Outsider

Yesterday I glanced out of my kitchen window and saw a bicycle ride by.  It was Michael.  He always has a boyish appearance, with a bright baseball cap and torn jeans.  Getting to know him, I’ve learned that he isn’t a young guy, in fact, he has an adult son.

Michael is one of the many homeless that have become a fixture of our downtown church location since beginning our ministry at Citychurch.  He even worked in our church’s kitchen for a period of time, but it was short-lived since he was let go because of thievery.

I have two thoughts as I see Michael ride past my house.

One, I feel thankful that I live on a street where people we encounter, try to love, in our ministry downtown would ride past my home.

Two, I wonder about Michael’s son.  The last time I talked to Michael, in the middle of this summer while I was in the neighborhood delivering lunches to kids, Michael’s son was enrolling for college.  I wonder how his son is doing in college.  I wonder how he feels having a bike-riding, panhandling, homeless dad.  I wonder if it makes him driven to become something, ashamed, or both.  I wonder how I would feel if my dad was homeless.

This week has been hard for me.  My husband has been out of town, and he makes home feel like home.  He makes church feel like our church.  I’ve felt very unconnected to the people around me.  I’ve felt like my heart is homeless.

I am trying to be thankful for this feeling.  I am trying to be thankful for the reminder that this world isn’t my home.

I’ve felt like an outsider this week, and that is what He calls us to be.  Jesus was our example.  Jesus was just as homeless as Michael.  Jesus lived as an outsider; he died as an outsider.  We love, do good, and share with the outsiders because He was an outsider and so are we.

So Jesus also suffered outside the gate in order to sanctify the people through his own blood. Therefore let us go to him outside the camp and bear the reproach he endured. For here we have no lasting city, but we seek the city that is to come. Through him then let us continually offer up a sacrifice of praise to God, that is, the fruit of lips that acknowledge his name. Do not neglect to do good and to share what you have, for such sacrifices are pleasing to God.
— Hebrews 13:12-16 ESV

I would like to say that it is all very beautiful to feel like an outsider, and I’ve loved everyone so well because of this reminder.  I haven’t handled this week well at all.  I’ve pushed others away.  I’ve felt sorry for myself.  I’ve worried; I’ve wept.

Feeling like an outsider isn’t easy.

He promises to equip us.  I’m counting on that today.  I need it badly.

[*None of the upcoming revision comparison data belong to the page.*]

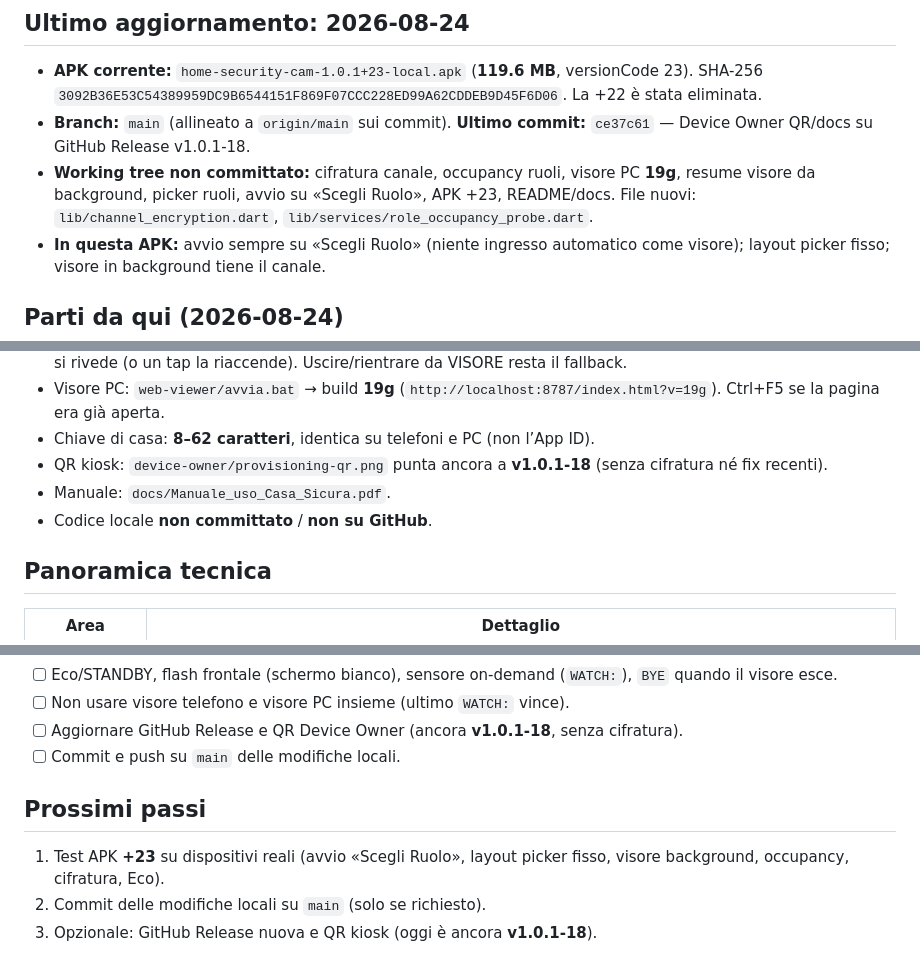
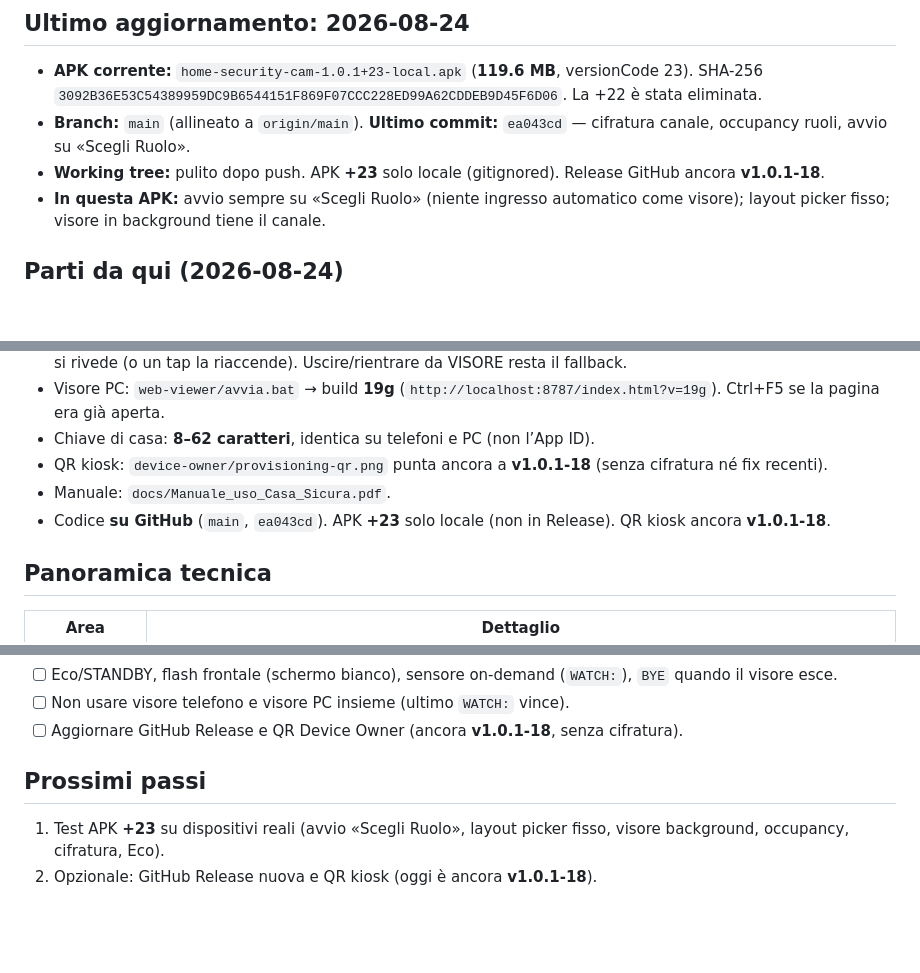
Before and after one commit to Nomeper/home-security-cam, a Markdown page: progress.md, 3 parts joined by grey strips. Drawn GitHub-style; blank space fills up the shorter version.

Commit message:
Record that encryption and the role picker are on main.
Co-authored-by: Cursor <cursoragent@cursor.com>

```diff
--- a/progress.md
+++ b/progress.md
@@ -6,8 +6,8 @@
 ## Ultimo aggiornamento: 2026-08-24
 
 - **APK corrente:** `home-security-cam-1.0.1+23-local.apk` (**119.6 MB**, versionCode 23). SHA-256 `3092B36E53C54389959DC9B6544151F869F07CCC228ED99A62CDDEB9D45F6D06`. La +22 è stata eliminata.
-- **Branch:** `main` (allineato a `origin/main` sui commit). **Ultimo commit:** `ce37c61` — Device Owner QR/docs su GitHub Release v1.0.1-18.
-- **Working tree non committato:** cifratura canale, occupancy ruoli, visore PC **19g**, resume visore da background, picker ruoli, avvio su «Scegli Ruolo», APK +23, README/docs. File nuovi: `lib/channel_encryption.dart`, `lib/services/role_occupancy_probe.dart`.
+- **Branch:** `main` (allineato a `origin/main`). **Ultimo commit:** `ea043cd` — cifratura canale, occupancy ruoli, avvio su «Scegli Ruolo».
+- **Working tree:** pulito dopo push. APK **+23** solo locale (gitignored). Release GitHub ancora **v1.0.1-18**.
 - **In questa APK:** avvio sempre su «Scegli Ruolo» (niente ingresso automatico come visore); layout picker fisso; visore in background tiene il canale.
 
 ## Parti da qui (2026-08-24)
@@ -20,7 +20,7 @@
 - Chiave di casa: **8–62 caratteri**, identica su telefoni e PC (non l’App ID).
 - QR kiosk: `device-owner/provisioning-qr.png` punta ancora a **v1.0.1-18** (senza cifratura né fix recenti).
 - Manuale: `docs/Manuale_uso_Casa_Sicura.pdf`.
-- Codice locale **non committato** / **non su GitHub**.
+- Codice **su GitHub** (`main`, `ea043cd`). APK **+23** solo locale (non in Release). QR kiosk ancora **v1.0.1-18**.
 
 ## Panoramica tecnica
 
@@ -278,10 +278,8 @@
 - [ ] Eco/STANDBY, flash frontale (schermo bianco), sensore on-demand (`WATCH:`), `BYE` quando il visore esce.
 - [ ] Non usare visore telefono e visore PC insieme (ultimo `WATCH:` vince).
 - [ ] Aggiornare GitHub Release e QR Device Owner (ancora **v1.0.1-18**, senza cifratura).
-- [ ] Commit e push su `main` delle modifiche locali.
 
 ## Prossimi passi
 
 1. Test APK **+23** su dispositivi reali (avvio «Scegli Ruolo», layout picker fisso, visore background, occupancy, cifratura, Eco).
-2. Commit delle modifiche locali su `main` (solo se richiesto).
-3. Opzionale: GitHub Release nuova e QR kiosk (oggi è ancora **v1.0.1-18**).
+2. Opzionale: GitHub Release nuova e QR kiosk (oggi è ancora **v1.0.1-18**).
```
Also changed, not shown: other parts of progress.md (+2 -2 lines).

Now may the God of peace who brought again from the dead our Lord Jesus, the great shepherd of the sheep, by the blood of the eternal covenant, equip you with everything good that you may do his will, working in us that which is pleasing in his sight, through Jesus Christ, to whom be glory forever and ever. Amen.
— Hebrews 13:20-21 ESV

Sometimes we need Jesus to equip us to just make it through a hard week or two, and sometimes we need Jesus to equip us to actually share with actual homeless men, women, and children.  I don’t want to overstate me and my homeless-feeling heart.  It is nothing compared to the trauma, hurt, and needs of people who don’t have a home at all.  Sitting in my lovely home, longing for the fulfillment that Heaven will some day bring would sound like such a luxury to many in my city and many more in the poverty of third world countries.

Let us strive to love the outsider, whether that outsider is a fellow human in need or that outsider is just us.

Let brotherly love continue.
— Hebrews 13:1 ESV

 

 

I like to share music on my blog.  Here's a song for you.  There's nothing wrong with an instrumental interlude now and then.

Guest blogging: Breaking Light

My sweet friend Anna Smit, who lives in The Netherlands, has a blog series going called Breaking Light. She invited me to be a part of her series, and I'd love for you to read it.  What I love about Anna is that she isn't afraid to talk about deep issues, and you'll not only find it in our post, you'll find it in her writing too.

Click here to read my interview with Anna.  We talk about community, deep valleys, my brother's death, and God's truth becoming real in your lives.  I'd love it if you'd leave a comment and let Anna know how much you appreciate her series.